Known for having a top game day atmosphere and experience in Division III, Warhawk football is forced to give up their cannon during the playoffs, along with their introduction video and the smoke machines used as the team enters the field. The NCAA installed rules, just after the football team had its rise to the national stage in the mid 2000’s, which limited home field advantages such as shooting the cannon.

“We’ve hosted a number of playoff games… we have a really good feel for what you can and can’t do. I think the thing we always fall back on is making sure it is fair for both teams,” said Director of Athletics Ryan Callahan. “We used to have the cannon during playoff games but that was an artificial noisemaker so we can’t do that during the playoffs anymore.”

NCAA rules prohibit the use of artificial noisemakers, the document specifically states cannons are not allowed. This means fans miss out on a staple of Warhawk football’s game day atmosphere. Army veteran Mike Lesko, “The Cannon Man,” has been firing his 300 pound replica Confederate cannon after every Warhawk score for the last 27 years. He said that the noise is what makes this unique part of Whitewater’s atmosphere a hit. Lesko lets volunteers and randomly picked people to shoot the cannon.

“The idea originally was to have the ROTC department shoot it,” said Lesko. “When we approached our senior instructor they said ‘no, can’t do it’ because it would be a political statement, this being in 1993, what possibly?… So that’s why the ROTC has never shot it here, where they probably shoot it at every other university that has a cannon.”

The missing pieces are not just due to NCAA rules. The Warhawk Marching Band, normally seen on the field performing during the regular season at halftime, does not perform on field during the playoffs. The number of band members in the stands is substantially lower during the playoffs than a regular season game. This is due to Band Director Glenn Hayes’ decision not to push the marching band too far.

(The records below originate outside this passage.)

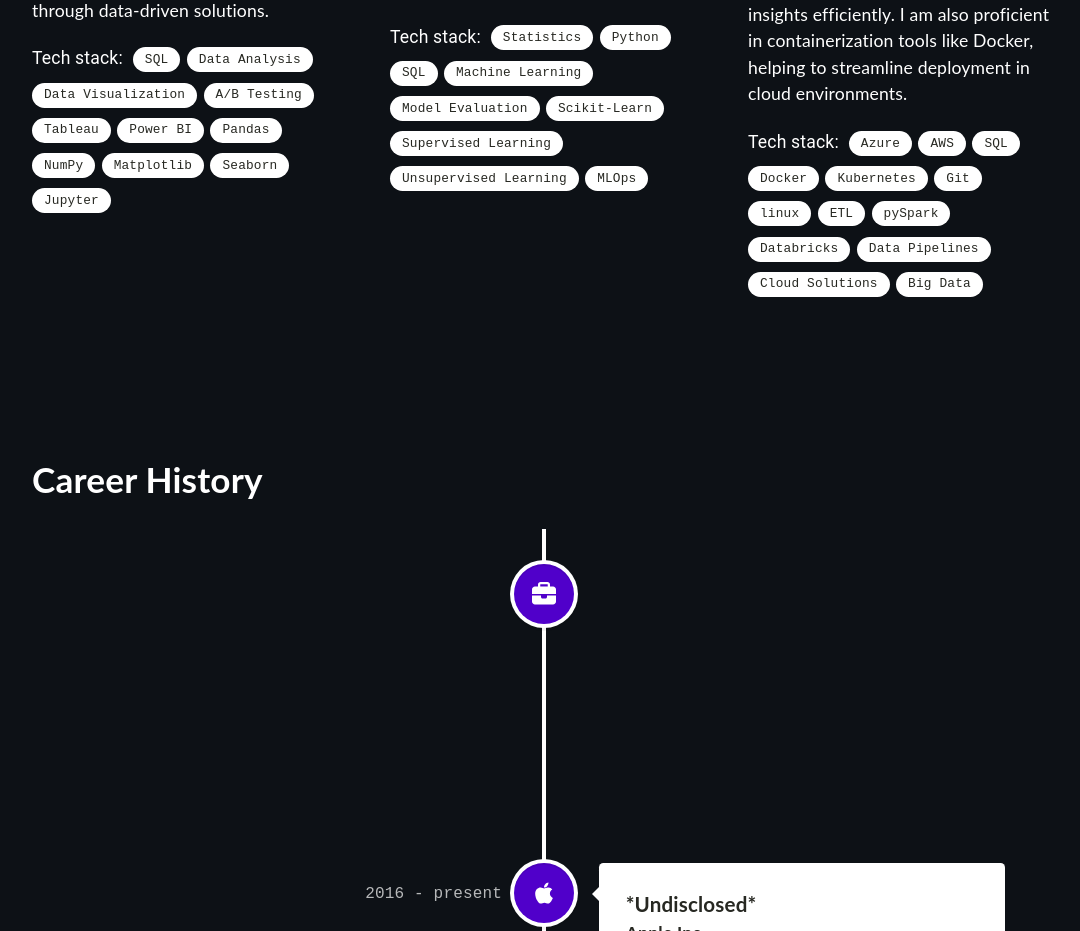
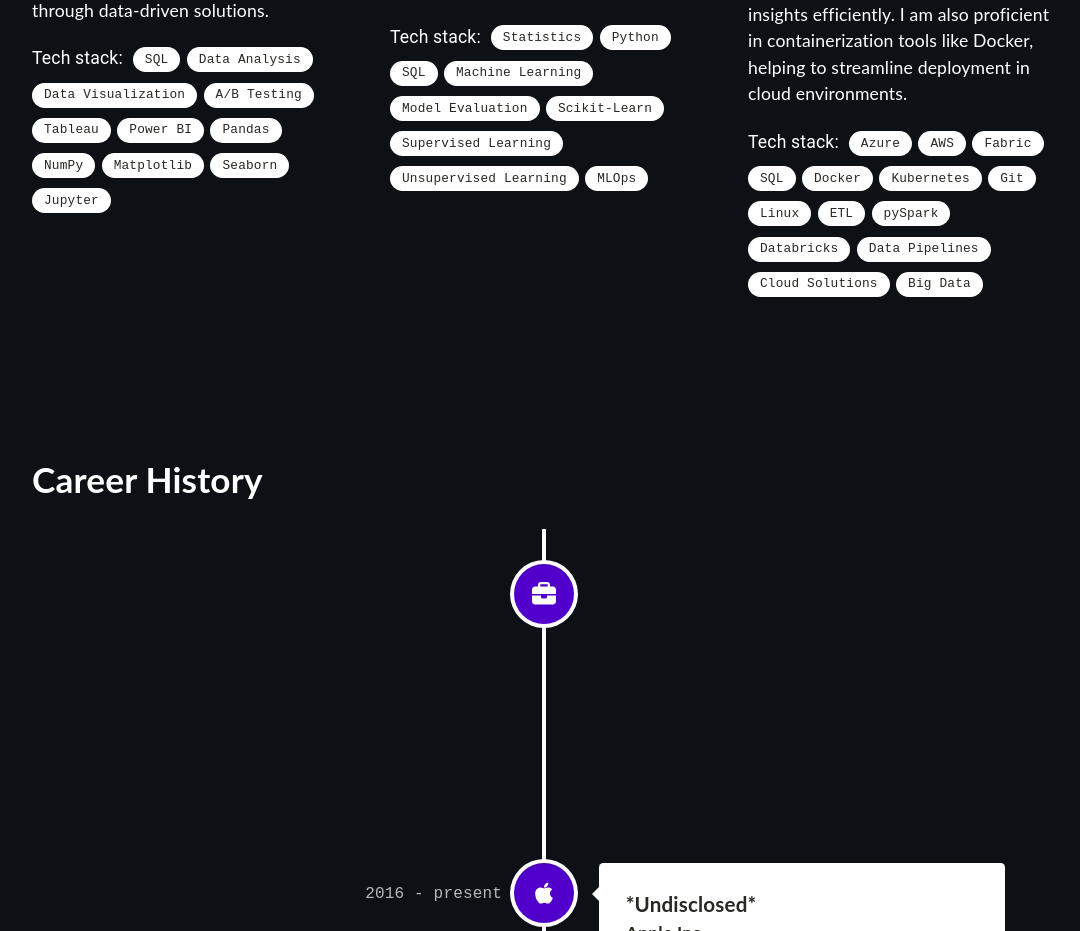
Before and after one commit to richardrietdijk/richardrietdijkdotcom, a React (Create React App) app: page / in a window 1280 px wide. Shown: the part 1384-2315 px from the top of the page, without its empty margins (96-1176 px from the left). Built offline with nearby package versions, Linux system fonts and the light colour scheme.

Commit message:
Update Expertise.tsx

```diff
--- a/src/components/Expertise.tsx
+++ b/src/components/Expertise.tsx
@@ -41,11 +41,12 @@ const labelsSecond = [
 const labelsThird = [
   "Azure",
   "AWS",
+  "Fabric",
   "SQL",
   "Docker",
   "Kubernetes",
   "Git",
-  "linux",
+  "Linux",
   "ETL",
   "pySpark",
   "Databricks",
```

“We have always had the policy here, that I instituted, that playoff football would be a volunteer pep band, and everyone has been happy with that,” said Hayes. “The reason is I think it’s too much to ask students to commit to four additional Saturdays, not knowing if they are going to occur or not. It ties up family plans, plus it’s deer season, it’s Thanksgiving weekend, we have our gala concert on the first Saturday… It’s cold as all get out, which is tough on the instruments.” 

The band director explained that other universities have had issues with member numbers as a result of being required to perform on field during playoff season, Hayes said the numbers fell by nearly 50 percent. This shows that in part thanks to their absence from the field during the playoffs, the Warhawk Marching Band can keep its high numbers and quality, keeping their title of “Wisconsin’s finest.”

“Our show is written for the full Warhawk Marching Band,” said Hayes. “If we went out there with 60 people, it would look like a bad game of connect the dots, there would be no form, there would be missing parts. Sometimes I yield the national anthem to the press box because we don’t have enough.”

NCAA rules and the best interest of the Warhawk Marching Band mean that playoff game atmosphere relies solely on the fans and the team’s performance on the field. Lucky for the Warhawk football team, there was an average attendance of over 10,500 each game in Perkins Stadium this season. Warhawk fans will need to bring the energy as they cheer on all the teams fighting for a national title.